Work request —
Filter the data for lines with the word "figure", then copy every line so identified.

[Stored entries]
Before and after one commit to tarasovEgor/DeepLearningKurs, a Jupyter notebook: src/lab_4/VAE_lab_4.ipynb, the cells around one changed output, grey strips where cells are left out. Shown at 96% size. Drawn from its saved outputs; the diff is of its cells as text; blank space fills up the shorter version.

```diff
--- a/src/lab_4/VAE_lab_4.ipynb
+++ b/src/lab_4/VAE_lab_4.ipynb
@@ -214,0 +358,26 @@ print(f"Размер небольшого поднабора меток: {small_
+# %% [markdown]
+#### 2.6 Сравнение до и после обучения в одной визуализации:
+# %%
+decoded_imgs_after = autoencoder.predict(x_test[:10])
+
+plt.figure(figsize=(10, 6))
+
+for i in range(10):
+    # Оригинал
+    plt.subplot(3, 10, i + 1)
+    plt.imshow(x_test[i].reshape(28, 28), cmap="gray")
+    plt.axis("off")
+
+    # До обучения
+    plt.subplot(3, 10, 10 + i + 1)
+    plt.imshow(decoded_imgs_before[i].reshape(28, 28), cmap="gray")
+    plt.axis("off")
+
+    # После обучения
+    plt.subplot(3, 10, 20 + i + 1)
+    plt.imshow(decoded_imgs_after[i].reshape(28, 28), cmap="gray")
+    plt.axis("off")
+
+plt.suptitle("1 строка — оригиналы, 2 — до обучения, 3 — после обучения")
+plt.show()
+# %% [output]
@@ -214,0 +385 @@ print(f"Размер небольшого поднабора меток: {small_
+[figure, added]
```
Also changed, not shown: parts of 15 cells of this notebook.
--
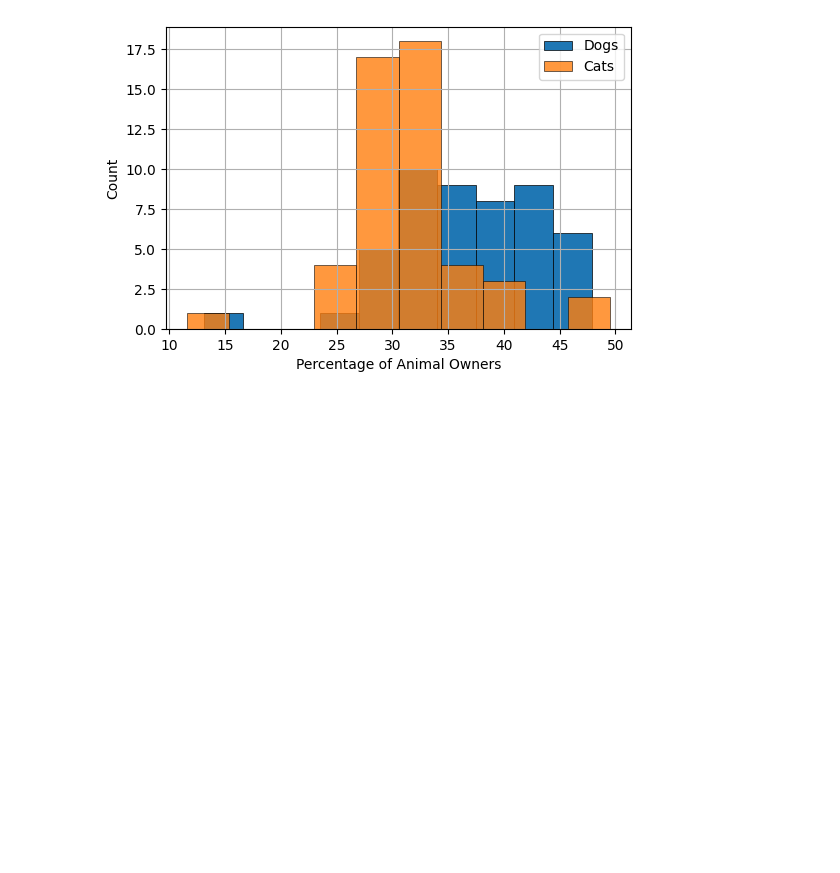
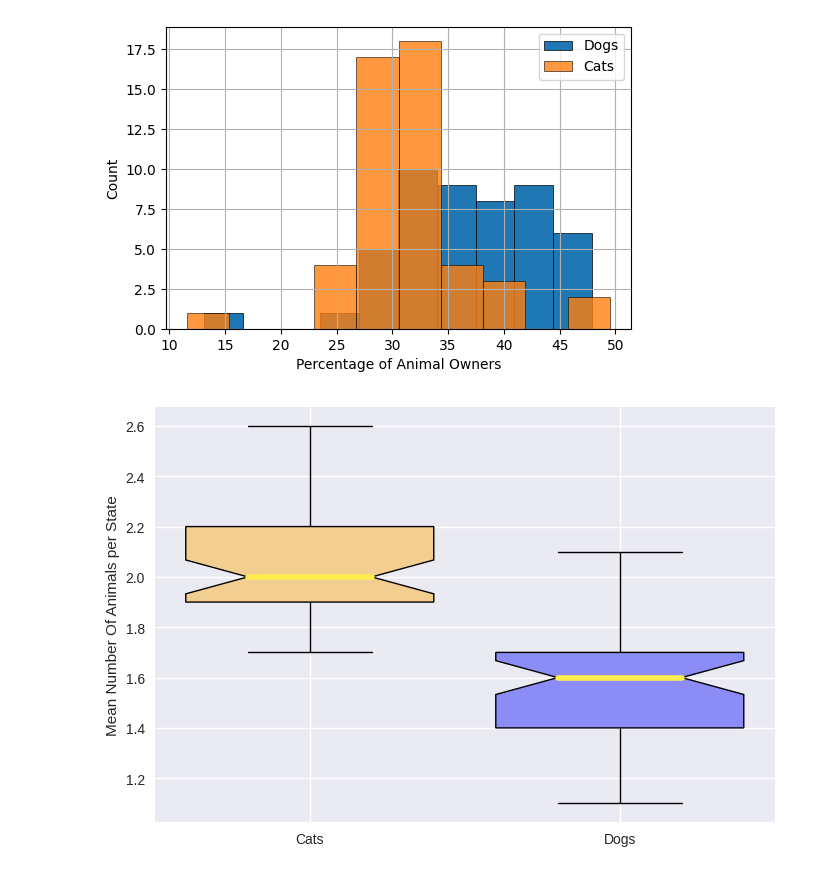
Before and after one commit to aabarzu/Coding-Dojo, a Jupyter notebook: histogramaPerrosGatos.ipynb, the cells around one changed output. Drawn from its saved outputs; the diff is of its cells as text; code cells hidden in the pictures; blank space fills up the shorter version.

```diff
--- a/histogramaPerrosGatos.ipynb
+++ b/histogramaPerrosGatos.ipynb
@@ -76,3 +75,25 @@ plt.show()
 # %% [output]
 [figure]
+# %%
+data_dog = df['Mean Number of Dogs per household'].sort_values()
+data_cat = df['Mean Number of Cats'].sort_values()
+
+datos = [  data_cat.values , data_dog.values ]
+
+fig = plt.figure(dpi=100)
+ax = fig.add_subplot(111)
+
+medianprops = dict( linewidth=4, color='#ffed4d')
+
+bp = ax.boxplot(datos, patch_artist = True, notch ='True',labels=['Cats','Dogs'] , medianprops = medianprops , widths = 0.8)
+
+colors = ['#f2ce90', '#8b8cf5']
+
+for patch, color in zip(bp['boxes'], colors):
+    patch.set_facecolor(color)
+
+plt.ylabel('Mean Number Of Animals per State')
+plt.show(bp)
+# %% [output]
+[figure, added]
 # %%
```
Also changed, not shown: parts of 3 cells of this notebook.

The completed task —
+plt.figure(figsize=(10, 6))
+[figure, added]
 [figure]
+fig = plt.figure(dpi=100)
+[figure, added]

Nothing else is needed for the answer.